The input:
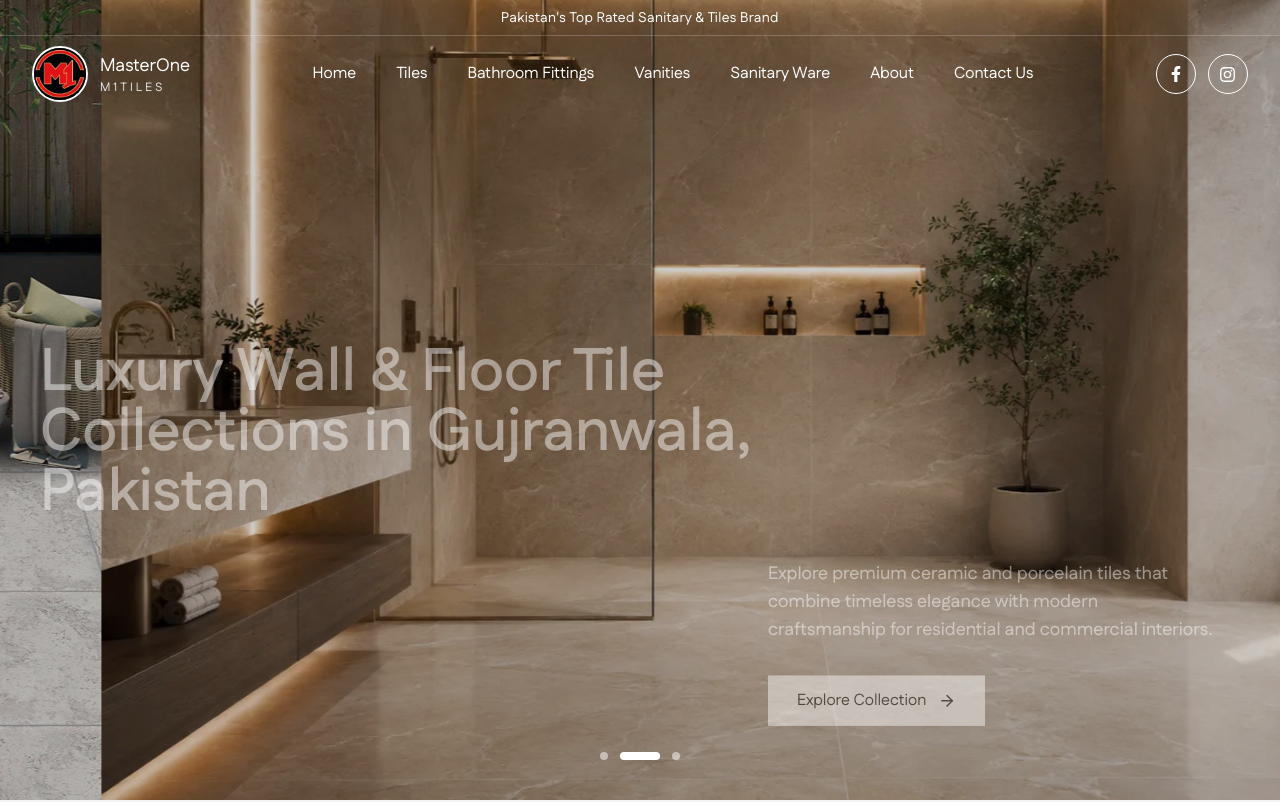
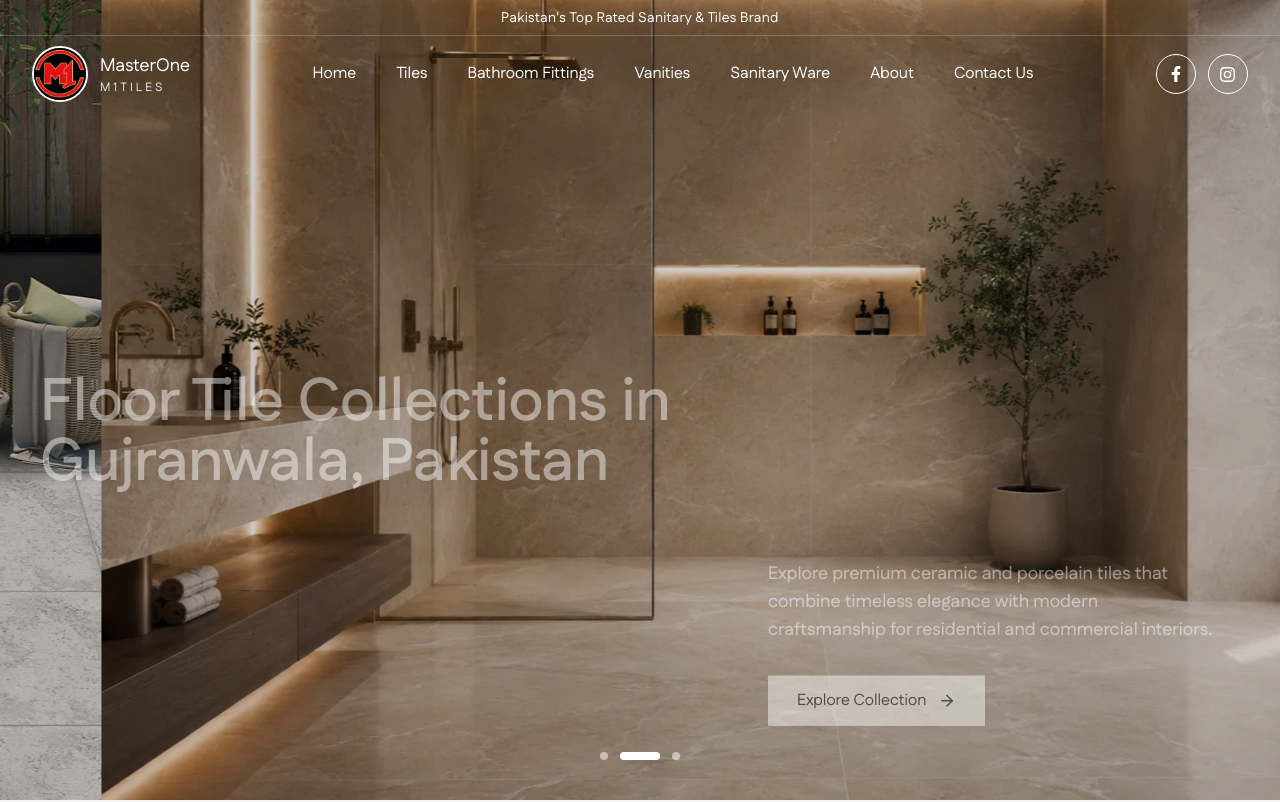
Before and after one commit to chbasit/mastertiles, a React (Vite) app: page / in a window 1280 px wide. Shown: the top 802 px of the page. Built offline with nearby package versions, Linux system fonts and the light colour scheme.

Commit message:
fix: hero section title

```diff
--- a/src/components/HeroSection.jsx
+++ b/src/components/HeroSection.jsx
@@ -9,13 +9,13 @@ import outdoorTiles from "../assets/images/outdoor.jpg";
 const slides = [
   {
     image: outdoorTiles,
-    title: "Premium Outdoor Tiles Designed for Every Space in Pakistan",
+    title: "Premium Outdoor Tiles for Every Space",
     description:
       "Enhance patios, terraces, gardens, and commercial spaces with durable porcelain outdoor tiles crafted for long-lasting beauty and performance.",
   },
   {
     image: wallTiles,
-    title: "Luxury Wall & Floor Tile Collections in Gujranwala, Pakistan",
+    title: "Floor Tile Collections in Gujranwala, Pakistan",
     description:
       "Explore premium ceramic and porcelain tiles that combine timeless elegance with modern craftsmanship for residential and commercial interiors.",
   },
```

Exercise description:
Report all lines of the material that contain the word "title".

Exercise output:
fix: hero section title
-    title: "Premium Outdoor Tiles Designed for Every Space in Pakistan",
+    title: "Premium Outdoor Tiles for Every Space",
-    title: "Luxury Wall & Floor Tile Collections in Gujranwala, Pakistan",
+    title: "Floor Tile Collections in Gujranwala, Pakistan",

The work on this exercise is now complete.